(Difference listings)

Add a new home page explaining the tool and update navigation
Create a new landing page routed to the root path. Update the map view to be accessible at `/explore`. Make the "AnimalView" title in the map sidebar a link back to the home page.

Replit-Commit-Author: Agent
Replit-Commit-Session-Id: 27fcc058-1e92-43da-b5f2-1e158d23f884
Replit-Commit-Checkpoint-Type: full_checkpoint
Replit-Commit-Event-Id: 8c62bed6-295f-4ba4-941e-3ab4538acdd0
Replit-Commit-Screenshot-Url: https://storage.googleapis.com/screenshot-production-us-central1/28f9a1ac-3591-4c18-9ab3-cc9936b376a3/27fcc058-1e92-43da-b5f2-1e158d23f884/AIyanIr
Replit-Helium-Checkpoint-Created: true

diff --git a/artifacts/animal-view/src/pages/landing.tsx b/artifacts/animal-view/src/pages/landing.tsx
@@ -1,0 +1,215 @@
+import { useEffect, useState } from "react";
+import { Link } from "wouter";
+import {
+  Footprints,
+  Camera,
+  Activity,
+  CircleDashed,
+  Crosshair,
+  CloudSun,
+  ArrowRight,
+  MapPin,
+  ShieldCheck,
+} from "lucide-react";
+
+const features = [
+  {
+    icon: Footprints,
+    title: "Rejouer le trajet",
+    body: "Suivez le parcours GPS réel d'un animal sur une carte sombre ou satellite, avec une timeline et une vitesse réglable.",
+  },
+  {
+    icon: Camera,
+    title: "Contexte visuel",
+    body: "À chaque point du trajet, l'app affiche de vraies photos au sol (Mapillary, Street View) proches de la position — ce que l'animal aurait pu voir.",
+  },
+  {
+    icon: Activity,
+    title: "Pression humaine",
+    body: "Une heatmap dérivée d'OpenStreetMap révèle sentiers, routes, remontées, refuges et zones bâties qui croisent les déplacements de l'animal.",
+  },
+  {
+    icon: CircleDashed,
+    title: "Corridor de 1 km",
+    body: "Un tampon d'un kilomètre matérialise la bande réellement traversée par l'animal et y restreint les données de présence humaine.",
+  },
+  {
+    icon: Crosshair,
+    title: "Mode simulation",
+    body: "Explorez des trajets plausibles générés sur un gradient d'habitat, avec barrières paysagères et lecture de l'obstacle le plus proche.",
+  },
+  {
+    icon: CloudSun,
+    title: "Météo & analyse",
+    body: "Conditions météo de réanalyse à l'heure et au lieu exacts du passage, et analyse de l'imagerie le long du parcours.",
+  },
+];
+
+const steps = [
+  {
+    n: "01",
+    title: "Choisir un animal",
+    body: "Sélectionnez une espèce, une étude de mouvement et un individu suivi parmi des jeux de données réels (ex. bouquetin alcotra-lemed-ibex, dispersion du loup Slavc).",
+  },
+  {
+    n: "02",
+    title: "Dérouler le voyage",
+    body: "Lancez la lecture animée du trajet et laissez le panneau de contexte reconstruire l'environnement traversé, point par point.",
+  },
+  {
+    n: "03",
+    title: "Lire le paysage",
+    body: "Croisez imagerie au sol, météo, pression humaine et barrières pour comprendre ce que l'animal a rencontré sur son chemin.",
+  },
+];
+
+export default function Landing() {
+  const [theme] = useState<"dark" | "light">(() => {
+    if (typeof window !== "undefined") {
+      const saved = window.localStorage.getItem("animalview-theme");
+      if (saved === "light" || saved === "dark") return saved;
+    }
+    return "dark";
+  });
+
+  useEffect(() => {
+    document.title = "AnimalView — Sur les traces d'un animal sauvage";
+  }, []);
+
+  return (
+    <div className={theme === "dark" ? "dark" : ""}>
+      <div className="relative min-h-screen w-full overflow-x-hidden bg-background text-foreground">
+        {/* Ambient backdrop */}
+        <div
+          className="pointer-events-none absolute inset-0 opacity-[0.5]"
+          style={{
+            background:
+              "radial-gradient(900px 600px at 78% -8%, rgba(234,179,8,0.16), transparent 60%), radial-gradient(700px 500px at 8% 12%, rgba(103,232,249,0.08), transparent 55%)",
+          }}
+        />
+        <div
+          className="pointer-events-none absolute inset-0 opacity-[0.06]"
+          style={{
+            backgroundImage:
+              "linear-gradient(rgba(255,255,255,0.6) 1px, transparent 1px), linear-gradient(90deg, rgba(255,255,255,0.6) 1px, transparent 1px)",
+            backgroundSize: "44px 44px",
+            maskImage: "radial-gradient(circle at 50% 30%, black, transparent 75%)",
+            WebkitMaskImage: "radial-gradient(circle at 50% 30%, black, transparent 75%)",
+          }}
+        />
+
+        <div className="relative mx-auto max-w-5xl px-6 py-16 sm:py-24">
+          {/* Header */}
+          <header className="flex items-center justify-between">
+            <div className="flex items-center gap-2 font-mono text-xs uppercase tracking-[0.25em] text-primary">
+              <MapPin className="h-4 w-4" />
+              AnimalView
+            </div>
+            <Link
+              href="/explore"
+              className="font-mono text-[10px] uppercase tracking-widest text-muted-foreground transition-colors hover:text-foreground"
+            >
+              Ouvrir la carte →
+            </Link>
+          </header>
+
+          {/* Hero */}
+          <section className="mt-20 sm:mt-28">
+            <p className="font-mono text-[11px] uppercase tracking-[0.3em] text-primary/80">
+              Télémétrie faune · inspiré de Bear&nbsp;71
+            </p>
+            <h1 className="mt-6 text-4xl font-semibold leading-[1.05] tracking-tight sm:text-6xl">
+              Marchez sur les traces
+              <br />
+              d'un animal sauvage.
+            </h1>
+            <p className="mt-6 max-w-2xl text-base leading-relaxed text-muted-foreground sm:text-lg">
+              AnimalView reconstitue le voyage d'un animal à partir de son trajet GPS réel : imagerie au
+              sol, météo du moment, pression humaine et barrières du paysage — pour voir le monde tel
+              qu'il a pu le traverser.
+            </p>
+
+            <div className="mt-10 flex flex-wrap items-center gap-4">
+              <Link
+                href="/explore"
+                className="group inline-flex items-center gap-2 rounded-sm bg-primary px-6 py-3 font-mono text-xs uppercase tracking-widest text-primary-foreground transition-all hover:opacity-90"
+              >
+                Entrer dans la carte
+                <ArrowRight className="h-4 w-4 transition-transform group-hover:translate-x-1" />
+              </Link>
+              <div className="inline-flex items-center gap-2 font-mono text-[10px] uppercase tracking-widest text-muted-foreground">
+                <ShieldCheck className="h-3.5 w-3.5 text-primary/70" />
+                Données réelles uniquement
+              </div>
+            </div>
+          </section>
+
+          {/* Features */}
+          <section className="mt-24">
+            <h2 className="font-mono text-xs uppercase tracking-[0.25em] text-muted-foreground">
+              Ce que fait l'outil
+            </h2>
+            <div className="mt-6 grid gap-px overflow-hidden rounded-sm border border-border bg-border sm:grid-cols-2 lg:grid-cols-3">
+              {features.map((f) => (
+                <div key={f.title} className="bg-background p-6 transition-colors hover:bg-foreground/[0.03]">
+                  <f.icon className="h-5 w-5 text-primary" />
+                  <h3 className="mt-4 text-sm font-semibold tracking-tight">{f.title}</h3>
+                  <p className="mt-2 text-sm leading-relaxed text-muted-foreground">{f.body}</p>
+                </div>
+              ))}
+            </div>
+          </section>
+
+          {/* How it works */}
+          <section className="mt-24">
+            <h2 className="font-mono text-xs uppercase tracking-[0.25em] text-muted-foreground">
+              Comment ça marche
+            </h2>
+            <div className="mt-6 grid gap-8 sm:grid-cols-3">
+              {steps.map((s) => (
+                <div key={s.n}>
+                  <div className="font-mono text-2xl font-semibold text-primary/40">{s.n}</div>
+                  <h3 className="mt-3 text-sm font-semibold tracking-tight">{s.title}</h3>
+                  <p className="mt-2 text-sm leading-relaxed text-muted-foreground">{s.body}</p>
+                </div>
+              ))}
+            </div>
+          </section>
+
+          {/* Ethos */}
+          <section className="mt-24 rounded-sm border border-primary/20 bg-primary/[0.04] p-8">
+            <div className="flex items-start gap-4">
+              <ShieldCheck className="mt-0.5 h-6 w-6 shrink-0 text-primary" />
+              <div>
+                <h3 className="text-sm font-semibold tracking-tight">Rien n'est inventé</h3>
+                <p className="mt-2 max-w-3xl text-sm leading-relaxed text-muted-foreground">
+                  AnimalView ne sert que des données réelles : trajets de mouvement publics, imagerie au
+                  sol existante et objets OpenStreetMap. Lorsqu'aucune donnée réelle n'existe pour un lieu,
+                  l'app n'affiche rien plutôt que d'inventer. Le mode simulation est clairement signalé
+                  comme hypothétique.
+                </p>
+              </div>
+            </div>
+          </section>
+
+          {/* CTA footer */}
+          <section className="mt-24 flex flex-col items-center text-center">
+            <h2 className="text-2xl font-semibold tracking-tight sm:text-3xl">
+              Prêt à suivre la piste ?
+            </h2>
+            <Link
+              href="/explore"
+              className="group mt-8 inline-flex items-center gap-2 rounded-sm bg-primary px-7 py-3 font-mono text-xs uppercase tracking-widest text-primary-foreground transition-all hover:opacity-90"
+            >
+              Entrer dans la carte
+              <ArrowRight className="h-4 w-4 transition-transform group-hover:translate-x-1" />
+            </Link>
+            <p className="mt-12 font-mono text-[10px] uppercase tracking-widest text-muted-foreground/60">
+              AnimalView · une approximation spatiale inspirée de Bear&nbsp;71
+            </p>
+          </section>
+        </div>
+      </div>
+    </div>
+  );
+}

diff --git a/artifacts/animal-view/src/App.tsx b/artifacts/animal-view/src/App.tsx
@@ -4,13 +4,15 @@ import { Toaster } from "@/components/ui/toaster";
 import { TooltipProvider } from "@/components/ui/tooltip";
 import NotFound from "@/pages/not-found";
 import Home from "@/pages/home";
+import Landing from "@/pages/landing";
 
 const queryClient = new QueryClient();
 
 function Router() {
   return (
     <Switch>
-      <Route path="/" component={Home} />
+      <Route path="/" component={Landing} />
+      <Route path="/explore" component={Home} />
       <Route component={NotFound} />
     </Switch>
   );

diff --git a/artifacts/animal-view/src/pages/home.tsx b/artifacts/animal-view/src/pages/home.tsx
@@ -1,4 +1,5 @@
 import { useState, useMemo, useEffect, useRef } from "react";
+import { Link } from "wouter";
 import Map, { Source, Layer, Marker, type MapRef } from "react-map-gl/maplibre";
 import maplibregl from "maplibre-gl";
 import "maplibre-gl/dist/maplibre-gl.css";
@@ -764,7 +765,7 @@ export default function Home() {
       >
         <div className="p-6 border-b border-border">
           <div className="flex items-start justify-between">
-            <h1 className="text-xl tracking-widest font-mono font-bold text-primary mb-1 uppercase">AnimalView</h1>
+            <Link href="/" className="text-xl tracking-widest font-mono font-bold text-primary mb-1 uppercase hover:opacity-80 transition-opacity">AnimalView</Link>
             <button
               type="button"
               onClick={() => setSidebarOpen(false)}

---

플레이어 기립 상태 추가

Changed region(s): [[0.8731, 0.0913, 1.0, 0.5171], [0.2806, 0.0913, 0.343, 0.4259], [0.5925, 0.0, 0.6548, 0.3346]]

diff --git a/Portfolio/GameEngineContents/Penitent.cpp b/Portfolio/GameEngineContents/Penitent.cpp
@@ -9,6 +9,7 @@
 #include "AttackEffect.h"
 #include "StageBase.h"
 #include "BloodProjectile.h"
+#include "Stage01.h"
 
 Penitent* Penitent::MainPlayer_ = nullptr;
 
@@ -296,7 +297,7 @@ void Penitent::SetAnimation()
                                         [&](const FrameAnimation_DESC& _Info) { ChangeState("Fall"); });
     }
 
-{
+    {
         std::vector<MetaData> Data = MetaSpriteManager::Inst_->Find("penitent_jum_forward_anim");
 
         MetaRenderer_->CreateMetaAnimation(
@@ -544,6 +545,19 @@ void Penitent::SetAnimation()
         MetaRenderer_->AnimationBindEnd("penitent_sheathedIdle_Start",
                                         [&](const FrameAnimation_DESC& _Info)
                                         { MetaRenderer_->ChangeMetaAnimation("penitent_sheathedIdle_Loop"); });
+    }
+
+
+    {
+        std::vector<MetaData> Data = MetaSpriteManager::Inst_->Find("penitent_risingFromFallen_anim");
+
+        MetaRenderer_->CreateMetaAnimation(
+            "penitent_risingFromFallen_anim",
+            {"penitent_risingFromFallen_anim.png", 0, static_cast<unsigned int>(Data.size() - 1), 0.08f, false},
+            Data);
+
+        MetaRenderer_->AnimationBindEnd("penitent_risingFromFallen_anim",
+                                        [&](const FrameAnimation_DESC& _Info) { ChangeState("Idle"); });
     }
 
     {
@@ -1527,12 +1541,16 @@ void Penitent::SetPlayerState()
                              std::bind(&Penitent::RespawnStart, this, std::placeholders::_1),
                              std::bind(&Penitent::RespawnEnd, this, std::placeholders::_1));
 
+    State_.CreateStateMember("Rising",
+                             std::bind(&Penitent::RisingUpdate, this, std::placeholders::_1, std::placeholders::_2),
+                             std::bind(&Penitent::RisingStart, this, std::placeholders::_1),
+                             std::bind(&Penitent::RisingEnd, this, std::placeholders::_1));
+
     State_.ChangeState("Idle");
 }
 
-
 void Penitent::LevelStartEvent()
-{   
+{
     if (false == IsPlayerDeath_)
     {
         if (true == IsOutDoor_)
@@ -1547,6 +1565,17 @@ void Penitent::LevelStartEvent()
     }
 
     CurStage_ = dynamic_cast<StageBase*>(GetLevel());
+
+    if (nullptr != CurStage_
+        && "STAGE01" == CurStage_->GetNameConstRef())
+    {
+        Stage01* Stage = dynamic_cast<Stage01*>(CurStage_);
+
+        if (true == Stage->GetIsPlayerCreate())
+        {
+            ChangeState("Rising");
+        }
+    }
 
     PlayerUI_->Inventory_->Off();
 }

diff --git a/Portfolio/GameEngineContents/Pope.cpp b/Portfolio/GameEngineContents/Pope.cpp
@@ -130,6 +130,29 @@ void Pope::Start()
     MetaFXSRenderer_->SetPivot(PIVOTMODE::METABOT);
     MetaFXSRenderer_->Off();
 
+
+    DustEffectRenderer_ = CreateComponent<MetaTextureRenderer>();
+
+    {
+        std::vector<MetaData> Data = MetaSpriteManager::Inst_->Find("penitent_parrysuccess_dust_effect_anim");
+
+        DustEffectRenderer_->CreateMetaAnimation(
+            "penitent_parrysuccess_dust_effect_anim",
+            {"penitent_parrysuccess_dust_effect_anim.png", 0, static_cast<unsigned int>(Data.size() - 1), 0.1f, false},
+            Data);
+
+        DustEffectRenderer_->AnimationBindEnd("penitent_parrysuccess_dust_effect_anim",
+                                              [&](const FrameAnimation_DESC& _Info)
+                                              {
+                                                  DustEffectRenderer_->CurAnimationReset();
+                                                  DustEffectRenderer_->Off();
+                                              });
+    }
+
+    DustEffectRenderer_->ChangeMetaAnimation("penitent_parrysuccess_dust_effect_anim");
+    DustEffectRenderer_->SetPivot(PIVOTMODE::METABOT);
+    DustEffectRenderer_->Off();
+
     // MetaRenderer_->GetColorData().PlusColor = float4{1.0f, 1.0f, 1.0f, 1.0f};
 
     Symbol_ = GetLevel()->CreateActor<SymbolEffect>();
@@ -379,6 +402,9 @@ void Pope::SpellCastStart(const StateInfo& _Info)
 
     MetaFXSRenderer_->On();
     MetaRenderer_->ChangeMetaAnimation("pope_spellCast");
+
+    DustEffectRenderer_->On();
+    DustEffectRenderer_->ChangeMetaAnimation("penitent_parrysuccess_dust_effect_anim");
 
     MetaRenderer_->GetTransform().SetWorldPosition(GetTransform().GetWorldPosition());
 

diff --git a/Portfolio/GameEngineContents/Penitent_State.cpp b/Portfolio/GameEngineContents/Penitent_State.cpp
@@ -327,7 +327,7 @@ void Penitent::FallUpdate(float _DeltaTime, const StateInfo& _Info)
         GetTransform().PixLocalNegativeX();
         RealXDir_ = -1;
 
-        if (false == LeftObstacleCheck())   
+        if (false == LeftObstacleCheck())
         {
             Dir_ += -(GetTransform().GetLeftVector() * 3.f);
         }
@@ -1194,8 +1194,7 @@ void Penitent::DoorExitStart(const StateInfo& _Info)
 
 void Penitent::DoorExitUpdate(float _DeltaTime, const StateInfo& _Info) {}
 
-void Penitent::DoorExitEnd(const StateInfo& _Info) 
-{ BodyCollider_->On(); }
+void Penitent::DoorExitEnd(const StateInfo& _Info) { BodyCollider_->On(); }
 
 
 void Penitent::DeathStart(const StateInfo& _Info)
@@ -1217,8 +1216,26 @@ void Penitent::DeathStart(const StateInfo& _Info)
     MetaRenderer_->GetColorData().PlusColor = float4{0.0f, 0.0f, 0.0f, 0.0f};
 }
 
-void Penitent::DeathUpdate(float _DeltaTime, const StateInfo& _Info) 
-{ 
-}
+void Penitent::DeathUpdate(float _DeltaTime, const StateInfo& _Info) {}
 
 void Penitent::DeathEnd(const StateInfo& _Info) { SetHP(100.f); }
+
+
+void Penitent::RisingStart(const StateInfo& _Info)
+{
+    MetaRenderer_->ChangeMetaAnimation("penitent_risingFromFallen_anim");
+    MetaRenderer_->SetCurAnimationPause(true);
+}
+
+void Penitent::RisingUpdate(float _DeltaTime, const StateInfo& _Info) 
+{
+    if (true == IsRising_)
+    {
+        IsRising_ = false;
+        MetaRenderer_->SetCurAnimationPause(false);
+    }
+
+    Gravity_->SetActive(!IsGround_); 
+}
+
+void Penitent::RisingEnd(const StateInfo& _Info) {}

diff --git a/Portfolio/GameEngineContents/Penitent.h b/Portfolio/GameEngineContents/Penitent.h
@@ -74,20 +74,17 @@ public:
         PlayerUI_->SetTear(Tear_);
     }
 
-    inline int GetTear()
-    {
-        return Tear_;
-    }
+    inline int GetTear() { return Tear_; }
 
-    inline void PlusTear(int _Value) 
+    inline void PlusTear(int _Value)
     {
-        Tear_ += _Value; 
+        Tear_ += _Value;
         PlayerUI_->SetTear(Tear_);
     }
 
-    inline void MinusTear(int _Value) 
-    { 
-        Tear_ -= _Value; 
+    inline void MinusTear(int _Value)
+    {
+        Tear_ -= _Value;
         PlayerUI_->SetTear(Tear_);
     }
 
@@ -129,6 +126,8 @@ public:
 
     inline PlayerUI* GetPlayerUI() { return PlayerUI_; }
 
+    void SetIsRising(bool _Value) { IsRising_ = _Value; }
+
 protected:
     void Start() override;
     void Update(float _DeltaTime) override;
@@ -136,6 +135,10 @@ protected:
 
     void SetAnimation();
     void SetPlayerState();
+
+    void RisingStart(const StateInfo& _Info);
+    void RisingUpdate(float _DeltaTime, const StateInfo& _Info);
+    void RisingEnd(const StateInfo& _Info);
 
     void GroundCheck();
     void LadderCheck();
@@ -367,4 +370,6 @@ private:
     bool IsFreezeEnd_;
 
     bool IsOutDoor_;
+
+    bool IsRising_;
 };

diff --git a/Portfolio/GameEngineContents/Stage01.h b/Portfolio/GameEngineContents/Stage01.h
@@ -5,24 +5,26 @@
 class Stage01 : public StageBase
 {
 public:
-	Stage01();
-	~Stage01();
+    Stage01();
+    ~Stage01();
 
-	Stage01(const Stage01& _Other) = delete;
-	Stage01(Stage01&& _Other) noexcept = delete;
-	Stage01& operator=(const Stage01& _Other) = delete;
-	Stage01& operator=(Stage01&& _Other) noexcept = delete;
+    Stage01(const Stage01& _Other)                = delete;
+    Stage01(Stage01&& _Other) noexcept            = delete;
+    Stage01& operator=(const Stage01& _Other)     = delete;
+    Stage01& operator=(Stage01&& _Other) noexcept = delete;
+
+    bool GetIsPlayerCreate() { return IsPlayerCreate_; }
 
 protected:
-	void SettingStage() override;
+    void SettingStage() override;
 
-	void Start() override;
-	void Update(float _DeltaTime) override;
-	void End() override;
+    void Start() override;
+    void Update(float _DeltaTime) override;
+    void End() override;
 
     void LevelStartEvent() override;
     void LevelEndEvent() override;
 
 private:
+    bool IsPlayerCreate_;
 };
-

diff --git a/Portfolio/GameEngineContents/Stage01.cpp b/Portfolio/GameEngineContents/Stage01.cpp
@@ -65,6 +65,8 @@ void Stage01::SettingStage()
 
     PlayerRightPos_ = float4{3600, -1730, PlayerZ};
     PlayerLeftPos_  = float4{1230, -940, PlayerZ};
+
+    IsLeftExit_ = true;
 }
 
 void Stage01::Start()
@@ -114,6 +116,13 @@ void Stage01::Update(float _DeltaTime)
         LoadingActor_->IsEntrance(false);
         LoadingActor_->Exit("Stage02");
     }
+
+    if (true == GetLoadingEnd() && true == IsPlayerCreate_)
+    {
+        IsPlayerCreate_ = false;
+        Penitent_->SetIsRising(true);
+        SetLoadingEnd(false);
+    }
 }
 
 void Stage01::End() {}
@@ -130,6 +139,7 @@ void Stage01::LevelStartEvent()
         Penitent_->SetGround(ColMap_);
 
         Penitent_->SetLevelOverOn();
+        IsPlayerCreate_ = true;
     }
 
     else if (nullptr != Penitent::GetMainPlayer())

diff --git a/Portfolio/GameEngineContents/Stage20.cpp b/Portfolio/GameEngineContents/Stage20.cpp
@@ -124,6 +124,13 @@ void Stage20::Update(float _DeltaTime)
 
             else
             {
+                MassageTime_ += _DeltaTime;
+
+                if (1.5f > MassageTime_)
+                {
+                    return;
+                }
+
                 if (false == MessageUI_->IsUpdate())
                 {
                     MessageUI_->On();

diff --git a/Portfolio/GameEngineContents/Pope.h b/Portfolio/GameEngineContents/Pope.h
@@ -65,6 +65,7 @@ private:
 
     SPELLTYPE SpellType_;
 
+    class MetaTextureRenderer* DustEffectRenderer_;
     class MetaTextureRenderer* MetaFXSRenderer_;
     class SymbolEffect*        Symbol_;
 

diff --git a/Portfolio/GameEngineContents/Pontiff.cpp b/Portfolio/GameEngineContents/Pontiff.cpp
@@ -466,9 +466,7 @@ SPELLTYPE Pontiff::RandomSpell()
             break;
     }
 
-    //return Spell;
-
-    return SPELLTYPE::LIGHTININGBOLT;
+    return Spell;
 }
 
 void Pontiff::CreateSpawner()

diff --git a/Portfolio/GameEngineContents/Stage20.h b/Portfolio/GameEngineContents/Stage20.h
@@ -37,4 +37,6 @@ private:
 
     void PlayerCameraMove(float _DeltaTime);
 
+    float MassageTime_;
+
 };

Problem statement:
Filter the data down to the lines that contain the string "unsigned", and copy them.

Task output:
+            {"penitent_risingFromFallen_anim.png", 0, static_cast<unsigned int>(Data.size() - 1), 0.08f, false},
+            {"penitent_parrysuccess_dust_effect_anim.png", 0, static_cast<unsigned int>(Data.size() - 1), 0.1f, false},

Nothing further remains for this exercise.